Verbs don't have gender in Irish. And they don't have the verb "to have". Instead, they say "to be at one". So in English we say "she has a book" but in Irish they say "a book is at her". But Irish grammar is different, so it's more "is a book at her".
aici and aige are prepositional pronouns, a fusing of the preposition with the pronoun.
It's worth stressing, though, even that Tá X ag Y can be literally translated as "X is at Y", it means "Y has X". While it can be helpful to see the literal translation as first, you should not make a habit of reading "tá X ag Y" as "X is at Y". That's a bad habit, and you will be much better off if you forget the literal translation as soon as possible, and get used to thinking of Tá X ag Y as "Y has X", because that is what it actually means in most cases.
I keep hearing yowl for 'leabhar', could somebody please sound it out for me in simple terms?
You can hear leabhar pronounced in a number of different exercises on Duolingo:
Leabhar leabharlainne https://www.duolingo.com/comment/8504547

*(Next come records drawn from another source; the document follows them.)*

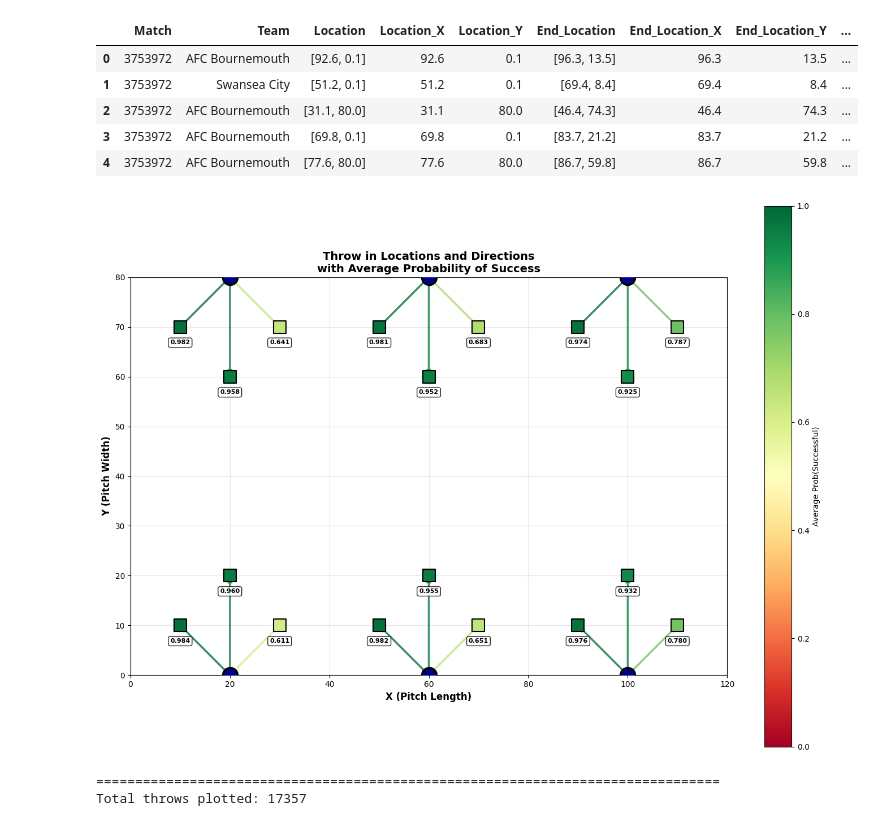
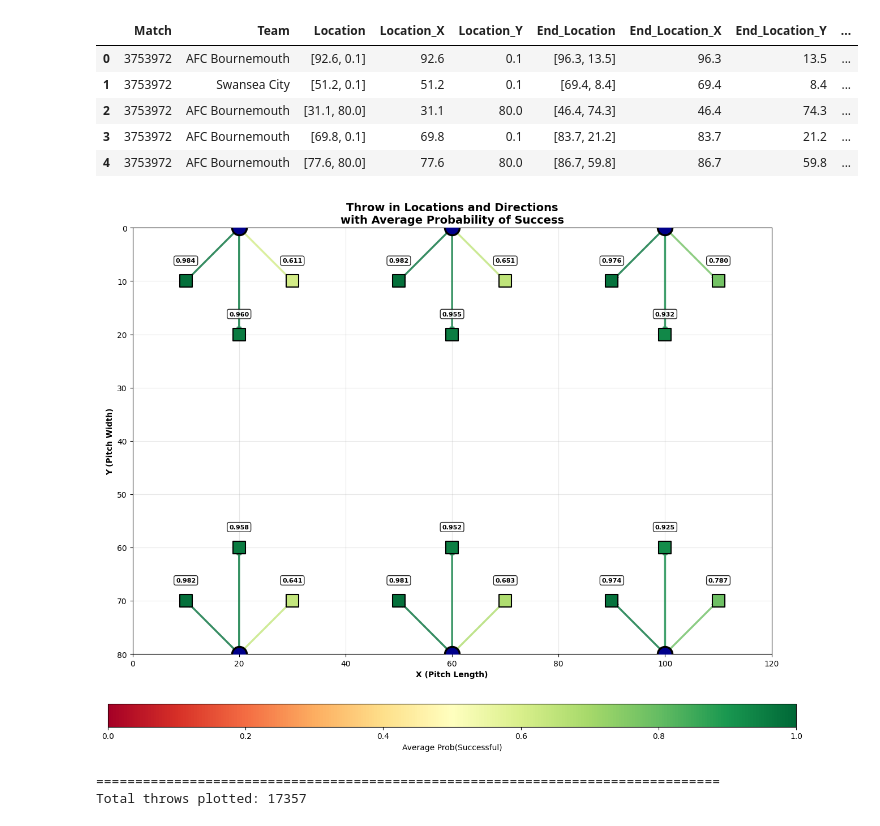
Before and after one commit to hwillif/Throw-in-Project, a Jupyter notebook: HW_Throw-In.ipynb, the cells around one changed output. Drawn from its saved outputs; the diff is of its cells as text; code cells hidden in the pictures.

```diff
--- a/HW_Throw-In.ipynb
+++ b/HW_Throw-In.ipynb
@@ -921,0 +902,5 @@ Sample of Length and Length_Bin:
+# %%
+# Create Length_Bin Column: 'Short' if <= median, 'Long' if > median
+Throws['Length_Bin'] = np.where(Throws['Length'] > length_median, 'Long', 'Short')
+# Display value counts
+print(Throws['Length_Bin'].value_counts())
@@ -1837,38 +1900,40 @@ else:
                   edgecolor='black', linewidth=1.5, zorder=4)
 
         # Add probability text near the end location
         ax.text(end_coords[0], end_coords[1]-3.5, f'{avg_prob:.3f}',
                ha='center', fontsize=8, fontweight='bold',
                bbox=dict(boxstyle='round,pad=0.3', facecolor='white', alpha=0.85))
 
     # Plot start locations (without labels)
     for loc_bin, start_coords in unique_starts.items():
         if start_coords is not None:
             ax.scatter(start_coords[0], start_coords[1], s=350, c='darkblue', marker='o',
                       edgecolor='black', linewidth=2.5, zorder=5)
 
     # Set pitch bounds and labels (restricted to actual pitch)
     ax.set_xlim(0, 120)
     ax.set_ylim(0, 80)
     ax.set_aspect('equal')
-    ax.set_xlabel('X (Pitch Length)', fontsize=12, fontweight='bold')
-    ax.set_ylabel('Y (Pitch Width)', fontsize=12, fontweight='bold')
+    ax.set_xlabel('X (Pitch Length)',fontweight='bold')
+    ax.set_ylabel('Y (Pitch Width)', fontweight='bold')
     ax.set_title('Throw in Locations and Directions\nwith Average Probability of Success',
                 fontsize=14, fontweight='bold')
     ax.grid(True, alpha=0.3)
 
-    # Add colorbar for probability scale
+    # Add colorbar for probability scale (below the graph, smaller size)
     sm = plt.cm.ScalarMappable(cmap=plt.cm.RdYlGn, norm=plt.Normalize(vmin=0, vmax=1))
     sm.set_array([])
-    cbar = plt.colorbar(sm, ax=ax, label='Average Prob(Successful)')
+    cbar = plt.colorbar(sm, ax=ax, orientation='horizontal', pad=0.1, fraction=0.046,
+                       label='Average Prob(Successful)', aspect=30)
 
     plt.tight_layout()
+    plt.gca().invert_yaxis()
     plt.show()
 
     print("\n" + "="*80)
     print(f"Total throws plotted: {len(plot_data)}")
 # %% [output]
-[figure, old version]
+[figure, new version]
 ================================================================================
 Total throws plotted: 17357
 # %%
```
Also changed, not shown: parts of 4 cells of this notebook.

Léann tú an leabhar leis https://www.duolingo.com/comment/4288896
Léann sí as leabhar é https://www.duolingo.com/comment/23025621
Leabhar a mic https://www.duolingo.com/comment/4800542
It looks like the possessive congnates of the verb aici/aige change the gender of Tá. Is that what is happening here because I constantly get these wrong.
??? Tá is a verb - it doesn't have gender. aici and aige are prepositional pronouns, not verbs.
Irish doesn't have a verb for "to have" - it uses the tá .... ag construction instead. There's a little more detail in the Phrases skill
Tá X ag Y is literally "X is at Y", but what it means is "Y has X"
When Y isn't a proper Noun, like Sean or Maire, but is a pronoun like "you"/tú or "he"/sé, you end up with "ag tú" becoming agat, "ag sé" becoming aige, and "ag sí" becoming aici.
It would be fantastic if the audio could be slowed down like in Russian.
How is leabhar generally pronounced? I understand there are typically 3 dialects, but played this one repeatedly because the sound didn't seem to match the word in any sense! I thought it was an error...! I hear it beginning with a y?
I wish Duolingo could recognise effort. I couldn't understand most of the words and spent ages on this question. In the end I got every word 100% right except the last one (I wrote "agam"). Of course, I was marked just as wrong as if I'd got nothing right and spent no effort on it. A human teacher watching me would have said "Not quite right but well done!" Oh well. Sigh!
I wrote "She has a book..." and Duolingo marked it as wrong, the correct translation being "She has got a book...". I am not an English native speaker so I may be missing some nuance, but don't those two translations mean exactly the same???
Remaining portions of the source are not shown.